However the law does allow mandatory overtime in the case of a government declaration of emergency. Former governor Charlie Baker declared a state of emergency, including a public health emergency, in March 2020. In May 2021 he ended the state of emergency, effective that June, and also declared a modified public health emergency. Governor Maura Healey announced the modified public health emergency would end in May.
Nurse groups contest that the state of emergency has ended. As proof, Murphy pointed to the fact that the state is now forcing hospitals to comply with nurse-to-patient ratios in their ICUs -- a regulation that it had held off on enforcing during the pandemic. Hospitals say the emergency is ongoing.
Other staffing practices are also putting stress on front-line workers. Meg Pilato, an ambulatory surgical nurse at St. Luke’s Hospital in New Bedford, said she has repeatedly been called in for extra shifts for routine surgeries — something that, before COVID, only happened when patients had an emergency.
“I can’t get what I need to do for my home life done because I’m at work six days a week,” she said. “The 12-hour shift on Saturday is more than my usual eight-hour shift Monday through Friday. It’s insane, and out of control ... I’m exhausted.”
Public records also show the hospital has used mandatory overtime.
In a statement, Shawn Badgley, public information officer for Southcoast Health, the parent company of St. Luke’s said the health system has used mandatory overtime on an emergency basis to deal with high patient volume amid a staffing crisis.
Other nurses have had their schedules involuntarily scrambled. Ana Echavarri, an operating room nurse at Brigham and Women’s Hospital, said the hospital had shifted her schedule from four 10-hour shifts to five eight-hour shifts a week. Other people who had worked weekends, many for child-care reasons, had been taken off weekend shifts. Employees also were being given additional on-call shifts.
“I’m able to work around it. But I’ve already had roughly 10 of my friends leave, or they’re on their way out within the next couple of weeks to pursue other jobs because they have children or other commitments, [like] elder care, that they’re not able to perform because they’re going to be here,” she said in a picket line the nurses held outside of the Brigham in February to protest working conditions.

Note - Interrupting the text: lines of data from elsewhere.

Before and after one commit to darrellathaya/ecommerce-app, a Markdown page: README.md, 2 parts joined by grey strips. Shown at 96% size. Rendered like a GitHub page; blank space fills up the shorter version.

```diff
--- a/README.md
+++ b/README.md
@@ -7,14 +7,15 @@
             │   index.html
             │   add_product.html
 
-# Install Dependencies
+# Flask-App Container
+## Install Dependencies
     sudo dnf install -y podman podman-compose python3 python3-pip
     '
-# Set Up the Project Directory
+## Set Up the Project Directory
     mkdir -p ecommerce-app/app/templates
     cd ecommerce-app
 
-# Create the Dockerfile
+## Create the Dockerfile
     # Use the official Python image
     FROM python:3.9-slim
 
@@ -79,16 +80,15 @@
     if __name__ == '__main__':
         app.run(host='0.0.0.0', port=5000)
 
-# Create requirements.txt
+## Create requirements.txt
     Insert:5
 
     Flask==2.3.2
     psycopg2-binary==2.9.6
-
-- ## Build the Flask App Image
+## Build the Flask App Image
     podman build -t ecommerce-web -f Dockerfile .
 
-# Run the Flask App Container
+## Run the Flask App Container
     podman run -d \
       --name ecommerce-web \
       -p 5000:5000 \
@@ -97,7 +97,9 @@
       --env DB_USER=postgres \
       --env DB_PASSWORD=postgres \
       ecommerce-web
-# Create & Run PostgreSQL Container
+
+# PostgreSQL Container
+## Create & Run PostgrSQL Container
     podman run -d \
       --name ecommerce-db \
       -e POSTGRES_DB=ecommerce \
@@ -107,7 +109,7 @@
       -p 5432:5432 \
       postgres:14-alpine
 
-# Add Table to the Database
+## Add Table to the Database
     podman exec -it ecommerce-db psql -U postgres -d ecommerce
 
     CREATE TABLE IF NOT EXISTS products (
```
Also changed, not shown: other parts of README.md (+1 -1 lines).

“BWH does occasionally adjust staffing schedules to ensure continuity of patient care and every effort is made to accommodate the needs of our staff whenever possible,” said Mike Morrison, a spokesman for Mass General Brigham, in a statement.
Despite the pressures, many affected nurses say they still feel a call to the profession.
Sheehan herself found a new job working for the hospital at home program through UMass in October, which allows her to deliver nursing care in people’s homes, in addition to working per diem in the ER. She said she is one of at least seven colleagues who have left full-time work in the emergency department for the hospital at home program. Work is no longer consuming her life.
“It restored my faith in nursing,” she said.